Re: your photo of the forthcoming Vintage Treasures piles–I own quite a number of those books, and am so going to look forward to seeing your take on some of them!

Thomas Parker

I love the A. Bertram Chandler John Grimes space operas, so they get my vote. Several years ago when Baen came out with six enormous omnibus volumes collecting them all, I snapped them up even though I already had most of the books in old Ace editions. You know how it is…


The SFBC published hardcover versions of collected Chandler too, John, and there are 6 in that set, published from 2000-2005. I have all those, plus the paperbacks shown above, and for the most part, both the Baen pbs and the SFBC hardcovers have the same overall contents, though arranged differently and with differently titled volumes. It’s been a while since I looked through them, but I think the Baen and the SFBC each have a few things the other doesn’t. The SFBC volumes are listed on the ISFDB under “John Grimes, SFBC Set.”

Thomas Parker

The Grimes sequence is torture for me, obsessed as I am with reading things in sequence – do I read the books as they were published or do I follow the two different “internal chronologies” in the series? Aarghhh!

Tony Den

I am a sucker for a good spaceship picture, so would definitely go for the Fawcett versions if i could lay my hands on them. So many great stories.. I see that Allamagoosa made it. The one story that seems to come up in so many anthology. I got curious, went to ISFDB, 81 instances of this story published in various forms. If my count us correct.

Keith West

Well, I learned we have tow things in common from this post, John. I also got The Hugo Winners and the Foundation Trilogy in my SFBC intro order, although it was a few years later. I had to get Before the Golden Age in a 2nd hand shop. It was no longer offered by the club.

I’ve also got most of the books in the photo.

Great minds think alike!

Keith West

That’s a tough question. I’m partial to Anderson, Williamson, Simak, Brackett, Effinger, and Garrett. Any of Terry Carr’s anthologies would also be good.

R.K. Robinson

I got the same books when I joined, and they’re still on the shelf. What a terrific post! Sometimes it seems to me those were the great days of SF!

Thomas Parker

They’re the same books I got too – I guess we’ve pretty conclusively carbon-dated ourselves, huh fellas?

Thomas Parker

I think it was the two volume Treasury of Great Science Fiction; if you want to take that set away from me, you’ll have to pry it from my cold, dead hands, if only because that’s the first place I read Alfred Bester and The Stars My Destination.

Last edited 1 year ago by emcgargle
Thomas Parker

The Mystery Book Club offered a two volume Treasury of Great Mysteries; I’ve always wanted to pick those up.

R.K. Robinson

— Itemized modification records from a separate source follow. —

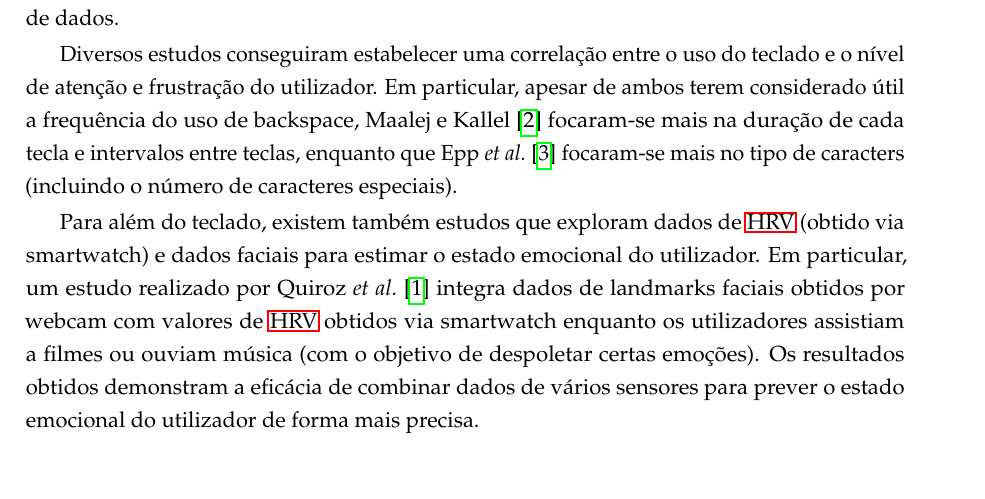
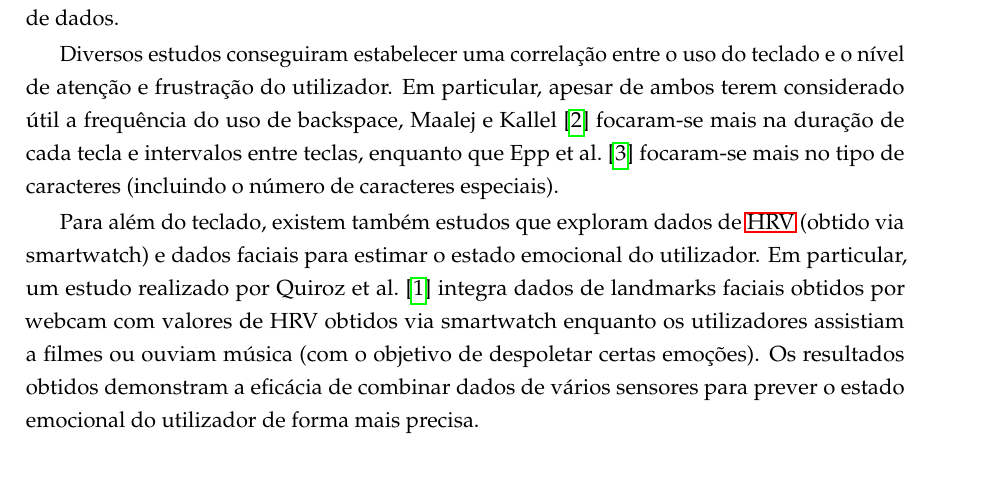
Before and after one commit to BrunoPascoa76/Dissertation-Paper, a LaTeX thesis (thesis.tex, which reads chapters/chapter2.tex): part of page 15 of 25, cut so that both start at the same text. Compiled offline with pdfLaTeX.

Commit message:
Melhorei state of the art ao colocar mais como estava antes

```diff
--- a/chapters/chapter2.tex
+++ b/chapters/chapter2.tex
@@ -10,9 +10,9 @@ Este capítulo descreve o estado da arte atual relativamente à monitorização
 Diversos estudos procuram explorar possíveis correlações entre um ou mais sensores (câmara, rato, teclado, entre outros) e o estado emocional do participante. Dentro destes, os mais comuns são os que utilizam sensores presentes em dispositivos que o utilizador comum já possui (como computador ou telemóvel), devido à sua utilidade prática.
 Estes estudos utilizam várias abordagens para estabelecer estas correlações, contudo tendem a ser limitados em termos de análise contínua e escalabilidade das suas soluções de processamento de dados.
 
-Diversos estudos conseguiram estabelecer uma correlação entre o uso do teclado e o nível de atenção e frustração do utilizador. Em particular, apesar de ambos terem considerado útil a frequência do uso de backspace, Maalej e Kallel~\cite{keyboard_speed_study} focaram-se mais na duração de cada tecla e intervalos entre teclas, enquanto que Epp \textit{et al.}~\cite{keyboard_correction_study} focaram-se mais no tipo de caracters (incluindo o número de caracteres especiais).
+Diversos estudos conseguiram estabelecer uma correlação entre o uso do teclado e o nível de atenção e frustração do utilizador. Em particular, apesar de ambos terem considerado útil a frequência do uso de backspace, Maalej e Kallel~\cite{keyboard_speed_study} focaram-se mais na duração de cada tecla e intervalos entre teclas, enquanto que Epp et al.~\cite{keyboard_correction_study} focaram-se mais no tipo de caracteres (incluindo o número de caracteres especiais).
 
-Para além do teclado, existem também estudos que exploram dados de \ac{HRV} (obtido via smartwatch) e dados faciais para estimar o estado emocional do utilizador. Em particular, um estudo realizado por Quiroz \textit{et al.}~\cite{facial_hrv_study} integra dados de landmarks faciais obtidos por webcam com valores de \ac{HRV} obtidos via smartwatch enquanto os utilizadores assistiam a filmes ou ouviam música (com o objetivo de despoletar certas emoções). Os resultados obtidos demonstram a eficácia de combinar dados de vários sensores para prever o estado emocional do utilizador de forma mais precisa.
+Para além do teclado, existem também estudos que exploram dados de \ac{HRV} (obtido via smartwatch) e dados faciais para estimar o estado emocional do utilizador. Em particular, um estudo realizado por Quiroz et al.~\cite{facial_hrv_study} integra dados de landmarks faciais obtidos por webcam com valores de HRV obtidos via smartwatch enquanto os utilizadores assistiam a filmes ou ouviam música (com o objetivo de despoletar certas emoções). Os resultados obtidos demonstram a eficácia de combinar dados de vários sensores para prever o estado emocional do utilizador de forma mais precisa.
 
 \section{Principal Lacuna Identificada nos Estudos}
 
```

I just reread this fabulous post, and while doing so was struck by some things. First, my sign-up for SFBC was years before the back cover you show. Hmmm. I was a subscriber to Astounding SF beginning 1950, and no doubt took the plunge that decade or just after. I kept that subscription through the mid-Eighties.

Oh! How I remember those issues coming in the mail, those fabulous covers! How I wish I still had those issues today. Sigh.

Rich Horton

I also got that Hugo Winners anthology as part of my introductory package for the SFBC. My second book was Again, Dangerous Visions, and I’m not sure about the third — maybe the package of The SF Hall of Fame, Volume IIA and IIB.

That was really a great way to be introduced to short SF — early stuff, mid period stuff, and “new for then” in the Ellison anthology. (Now 50 years old, alas!)

And, yes, I loved all of Asimov’s chatty introductions — in the Hugo books, and in The Early Asimov, and in Before the Golden Age …

Piet Nel

Just a pedantic little correction: The three short fiction categories became standard only in 1973, not 1968. The years 1970 – 1972 reverted to only two short fiction categories (novella and short story), but there has been complete consistency since 1973 (provided of course we ignore the occasional overrun of the relevant word counts). Since 1973 the Hugos and Nebulas have had the same short fiction categories.

Would love your thoughts, please comment.x